Defendant appeals his conviction for motor vehicle theft. Held:
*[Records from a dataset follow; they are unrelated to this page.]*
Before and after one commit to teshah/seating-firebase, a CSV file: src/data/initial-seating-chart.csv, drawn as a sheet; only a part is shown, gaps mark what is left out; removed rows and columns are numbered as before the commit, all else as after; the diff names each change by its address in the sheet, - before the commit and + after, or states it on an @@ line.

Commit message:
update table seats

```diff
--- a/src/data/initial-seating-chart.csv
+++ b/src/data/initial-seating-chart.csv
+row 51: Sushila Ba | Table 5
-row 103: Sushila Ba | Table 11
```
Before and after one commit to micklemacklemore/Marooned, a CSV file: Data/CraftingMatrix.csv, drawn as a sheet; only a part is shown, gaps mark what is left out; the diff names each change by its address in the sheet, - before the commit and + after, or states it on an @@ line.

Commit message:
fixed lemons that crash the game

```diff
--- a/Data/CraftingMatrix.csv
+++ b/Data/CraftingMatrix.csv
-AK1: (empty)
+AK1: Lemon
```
1. The first enumeration of error is that the evidence is insufficient to sustain the conviction. The evidence supporting conviction showed that in October 1977 defendant made an agreement to purchase a bulldozer from one Reynolds. The down payment was to be a 1971 Ford automobile and a rifle owned by defendant, with the balance in installment payments. Reynolds received the Ford and the rifle but the remainder of the agreement was not carried out because the parties subsequently agreed to substitute a 1973 Mack truck for the bulldozer. On December 9, 1977, defendant signed a document taking over Reynolds' equity in the truck and agreed to make the remaining payments Reynolds owed on it. He also signed a document (state's exhibit 2) which stated that as of that date he had traded to Reynolds the 1971 Ford which Reynolds had in his possession and agreed to furnish Reynolds clear title to the vehicle within a week. Reynolds never got a title from defendant. In December 1978 Reynolds left the Ford at a shop for repairs, from which defendant took it in January 1979 without Reynolds' permission by intimating he had such permission and displaying the title.
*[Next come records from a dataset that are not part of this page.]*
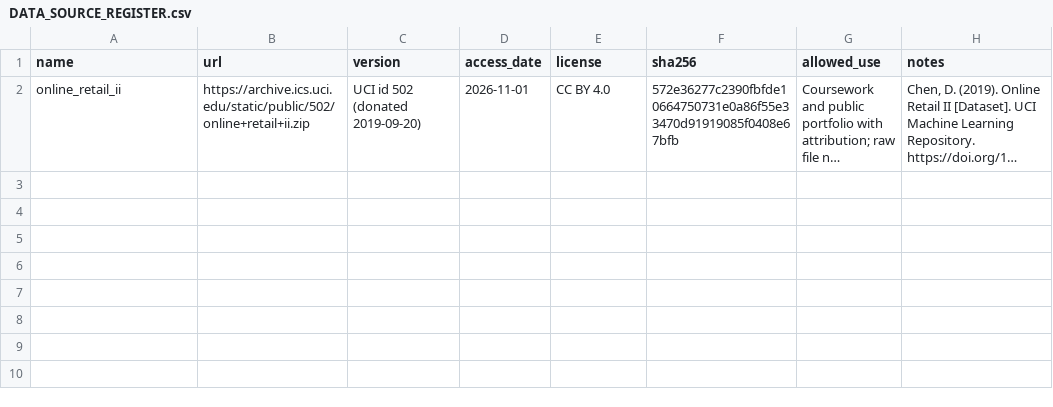
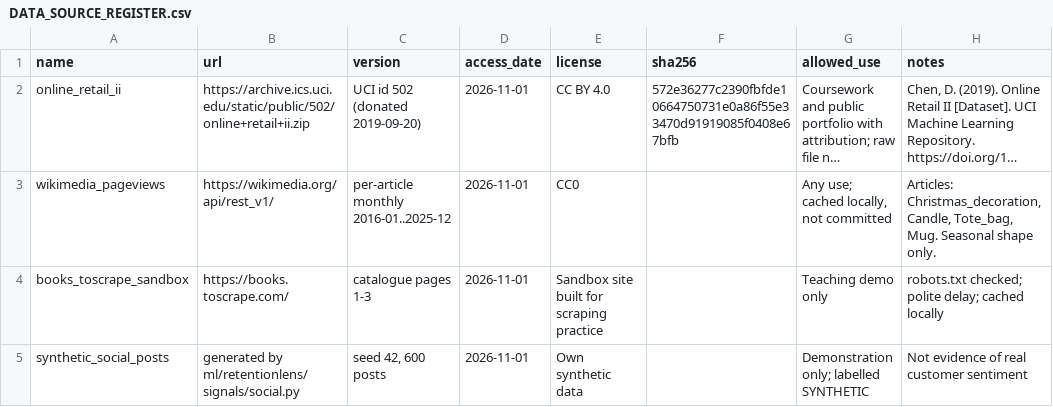
Before and after one commit to krish2105/Retention-Lens-AI-in-Marketing-, a CSV file: project/DATA_SOURCE_REGISTER.csv, drawn as a sheet; long unchanged cells end in …; the diff names each change by its address in the sheet, - before the commit and + after, or states it on an @@ line.

Commit message:
feat: signals for outcome B - web seasonality, co-purchase network, synthetic social, scraping demo

```diff
--- a/project/DATA_SOURCE_REGISTER.csv
+++ b/project/DATA_SOURCE_REGISTER.csv
+row 3: wikimedia_pageviews | https://wikimedia.org/api/rest_v1/ | per-article monthly 2016-01..2025-12 | 2026-11-01 | CC0 |  | Any use; cached locally, not committed | Articles: Christmas_decoration, Candle, Tote_bag, Mug. Seasonal shape only.
+row 4: books_toscrape_sandbox | https://books.toscrape.com/ | catalogue pages 1-3 | 2026-11-01 | Sandbox site built for scraping practice |  | Teaching demo only | robots.txt checked; polite delay; cached locally
+row 5: synthetic_social_posts | generated by ml/retentionlens/signals/social.py | seed 42, 600 posts | 2026-11-01 | Own synthetic data |  | Demonstration only; labelled SYNTHETIC | Not evidence of real customer sentiment
```
Also changed, not shown: 14 other files.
Defendant testified that although he agreed to trade the Ford as part of the down payment for the bulldozer, the agreement to purchase the Mack truck did not include the Ford; and that when he took the Ford from the repair shop he was only recovering his own property. He denied signing state's exhibit 2 and claimed that he did not remember signing it.
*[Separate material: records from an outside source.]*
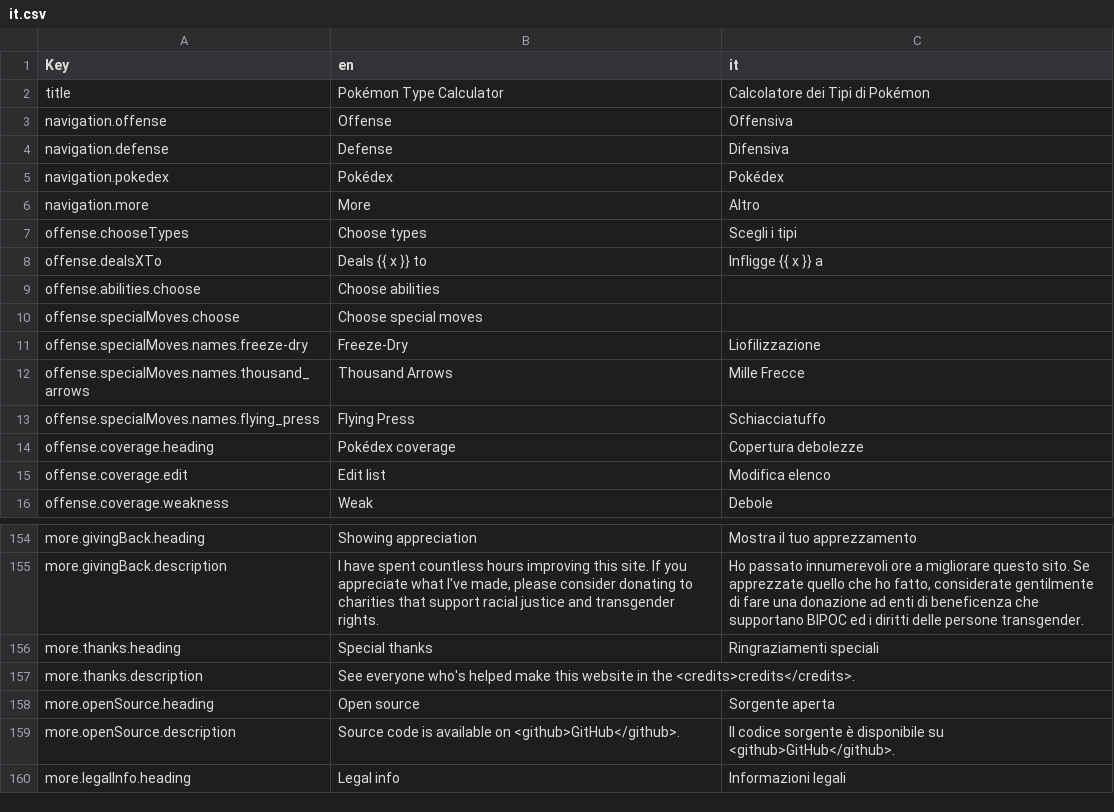
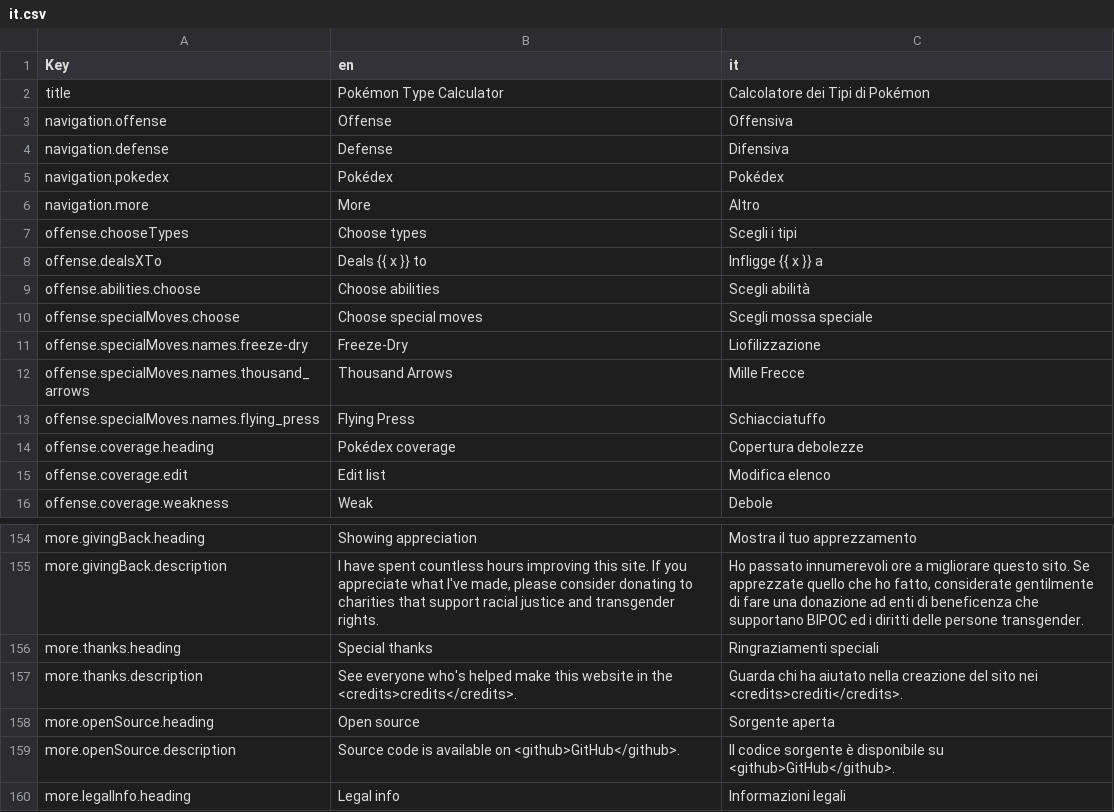
Before and after one commit to wavebeem/pkmn.help, a CSV file: public/translations/it.csv, drawn as a sheet; only a part is shown, gaps mark what is left out.

```diff
--- a/public/translations/it.csv
+++ b/public/translations/it.csv
@@ -8,4 +8,4 @@ offense.chooseTypes,Choose types,Scegli i tipi
 offense.dealsXTo,Deals {{ x }} to,Infligge {{ x }} a
-offense.abilities.choose,Choose abilities,
-offense.specialMoves.choose,Choose special moves,
+offense.abilities.choose,Choose abilities,Scegli abilità
+offense.specialMoves.choose,Choose special moves,Scegli mossa speciale
 offense.specialMoves.names.freeze-dry,Freeze-Dry,Liofilizzazione
@@ -156,3 +156,3 @@ more.givingBack.description,"I have spent countless hours improving this site. I
 more.thanks.heading,Special thanks,Ringraziamenti speciali
-more.thanks.description,See everyone who's helped make this website in the <credits>credits</credits>.,
+more.thanks.description,See everyone who's helped make this website in the <credits>credits</credits>.,Guarda chi ha aiutato nella creazione del sito nei <credits>crediti</credits>.
 more.openSource.heading,Open source,Sorgente aperta
```
Also changed, not shown: 2 other files.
We find this evidence sufficient to authorize a rational jury to find defendant guilty of motor vehicle theft beyond a reasonable doubt. Jackson v. Virginia, 443 U. S. 307 (99 SC 2781, 61 LE2d 569).
2. The remaining enumeration is that the trial court erred In admitting in evidence state's exhibit 2, the document defendant signed stating that he traded the Ford to Reynolds. A photostatic copy of the document was admitted over defendant's objection that it was not the best evidence. Since there is no evidence whatsoever accounting for the absence of the original of the document as required by Code Ann. 38-203, the trial court erred in admitting it. Cox v. State, 93 Ga. App. 533 (2) (92 SE2d 260)
. However, since there was testimony of witnesses generally as to the contents of the document and the prosecutor read the contents of it verbatim to defendant in cross-examination, all without objection, the error was harmless. "The admission of improper evidence is harmless when the fact sought to be shown is otherwise fully and properly established. [Cits.]" Barrett v. State, 146 Ga. App. 207 (1) (245 SE2d 890)
Jeff C. Wayne, District Attorney, for appellee.